Description of the general operational principle of collector probe types for a heat pump technology

The heat pump "lives" from the total source output of a geothermal probe, the energy storage and contacted ground volume per m³. Source output of geothermal probes and/or a collector system is crucially influenced by the following factors: changes in temperature, heat flow per metre length of tube, thermal conductivity, distance from the centre of the tube, laminar or turbulent flow, time, thermal conductivity and viscosity of the heat carrier agent.

Antifreeze/brine fluid is pumped to the heat pump evaporator. The heat pump evaporator uses the incoming brine liquid/heat flux from the geothermal probe to vaporise a refrigerant on the cooling technical side. In this process heat is extracted from the brine liquid.

The return flow from the evaporator is therefore colder than the flow of the brine pipeline. The cold brine liquid is pumped, with the help of a circulation pump, back to the return flow of the geothermal probe system. In this case, the brine liquid absorbs the ambient heat from the soil and the cycle starts once more.

Heat pumps are usually installed, as a rule, near the surface, e.g. geothermal probes installed at a depth of 50-150 metres in prefabricated holes. They are fitted for use at an average soil temperature of about + 10-11° C. With aid of a circulation pump an antifreeze circulates in the geothermal probes to prevent the brine liquid from freezing.

Venturi stainless steel probe (memory probe)

The Venturi stainless steel probe can be used in situations where there is groundwater in the so-called first aquifer. This is the top layer of ground water, which has not been used to obtain drinking water yet. The probe forms the heat exchanger and uses the groundwater temperature. The temperature difference between inflowing and backflowing heat transfer medium is sufficient to deliver up to 75% of the energy. The remaining approximate 25% usually has to be supplied as electricity in order to power the heat pump. As to how many such probes (memory probes), available in different lengths, are required to supply sufficient energy for the object to be heated and which fluid is the best suited as a heat absorbing liquid (fluid), must all be determined on an individual case by case basis.

The required drilling depth is about 50% lower than for geothermal plants with comparable capacity.

The Venturi stainless steel probe reaches its high efficiency with the use of stainless steel, which has good thermal conductivity and with the inner structure of the probe, which allows a quick absorption of the heat taken from groundwater.
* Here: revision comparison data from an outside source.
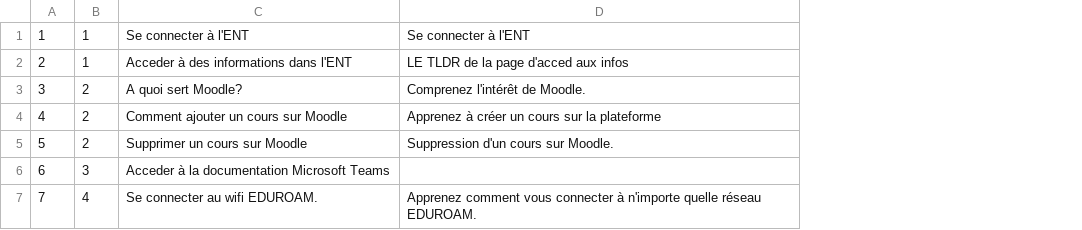
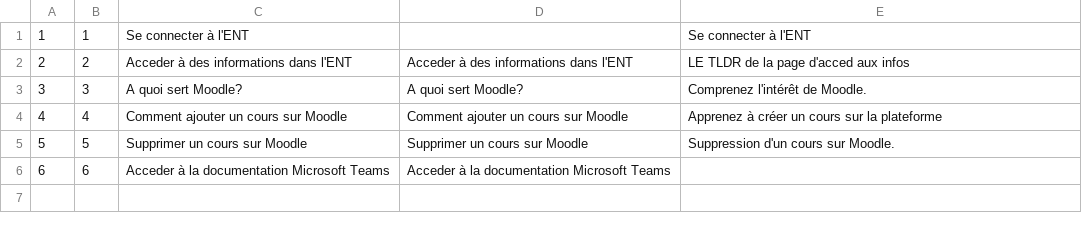
Before and after one commit to Martin-blckrt/UTBM-support-website, a CSV file: server/database/Sampledata/utbmSupport_T_article.csv, drawn as a sheet; removed rows and columns are numbered as before the commit, all else as after; the diff names each change by its address in the sheet, - before the commit and + after, or states it on an @@ line.

Commit message:
add MD support to the text area. Almost ready to work, need to fix the probleme with erased data when submitting the form. ~2h15

```diff
--- a/server/database/Sampledata/utbmSupport_T_article.csv
+++ b/server/database/Sampledata/utbmSupport_T_article.csv
+column D, rows 2-6: Acceder à des informations dans l'ENT | A quoi sert Moodle? | Comment ajouter un cours sur Moodle | Supprimer un cours sur Moodle | Acceder à la documentation Microsoft Teams
-B2: 1
+B2: 2
-B3: 2
+B3: 3
-B4: 2
+B4: 4
-B5: 2
+B5: 5
-B6: 3
+B6: 6
-row 7: 7 | 4 | Se connecter au wifi EDUROAM. | Apprenez comment vous connecter à n'importe quelle réseau EDUROAM.
```
Also changed, not shown: 15 other files.
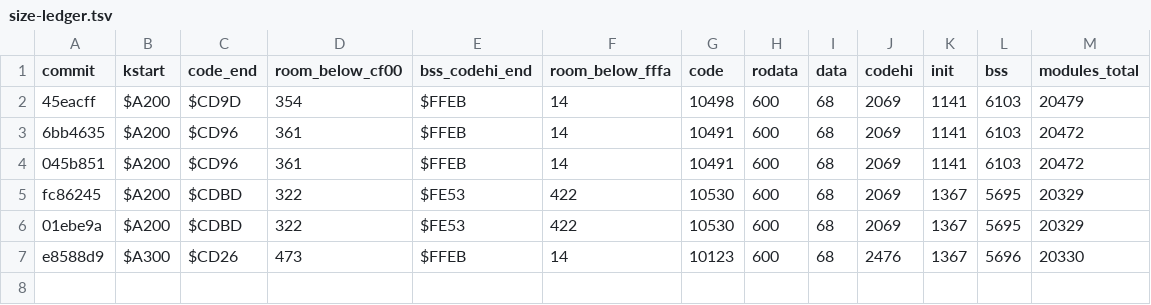
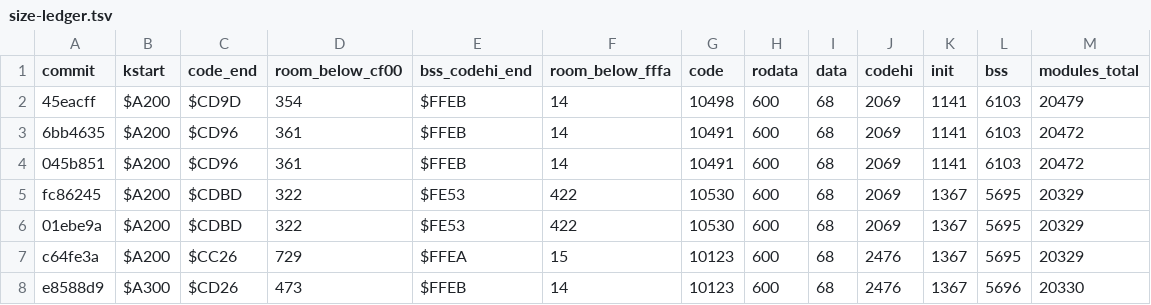
Before and after one commit to sandmanbuzz/breadbin, a TSV file: docs/size-ledger.tsv, drawn as a sheet.

Commit message:
docs: size ledger row for c64fe3a (L1: unlink, drop_link, rename in CODEHI; KSTART $A200, room below $CF00 729, above BSS 15). make size on the built c64fe3a tree; no code changed. Ran: make size | size_ledger.py. Not run: tests (docs only). No push.

```diff
--- a/docs/size-ledger.tsv
+++ b/docs/size-ledger.tsv
@@ -6,2 +6,3 @@ fc86245	$A200	$CDBD	322	$FE53	422	10530	600	68	2069	1367	5695	20329
 01ebe9a	$A200	$CDBD	322	$FE53	422	10530	600	68	2069	1367	5695	20329
+c64fe3a	$A200	$CC26	729	$FFEA	15	10123	600	68	2476	1367	5695	20329
 e8588d9	$A300	$CD26	473	$FFEB	14	10123	600	68	2476	1367	5696	20330
```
The stainless steel probe is not made from an empty pipe. A rigid Archimedean screw is located inside with a coaxially mounted second tube. Through this inner tube the fluid is pumped into the Venturi probe. The outer diameter of the Archimedean screw is slightly smaller than the inner diameter of the outer tube. Thus, a part of the backflowing fluid passes with a higher speed (the Venturi effect) along the wall of the tube and is mixed by swirling with the slower flowing liquid in the inner area of the screw. This mixing causes the rapid heat transfer from the wall on the entire cross-section of the stream.

The Venturi stainless steel probe is at the heart of a modern, environmentally friendly heat production solution, with its main source of energy being renewable thermal energy from near-surface water. Within one yearly cycle the energy extracted from the ground is balanced by sunlight and infiltration of rain water into the soil.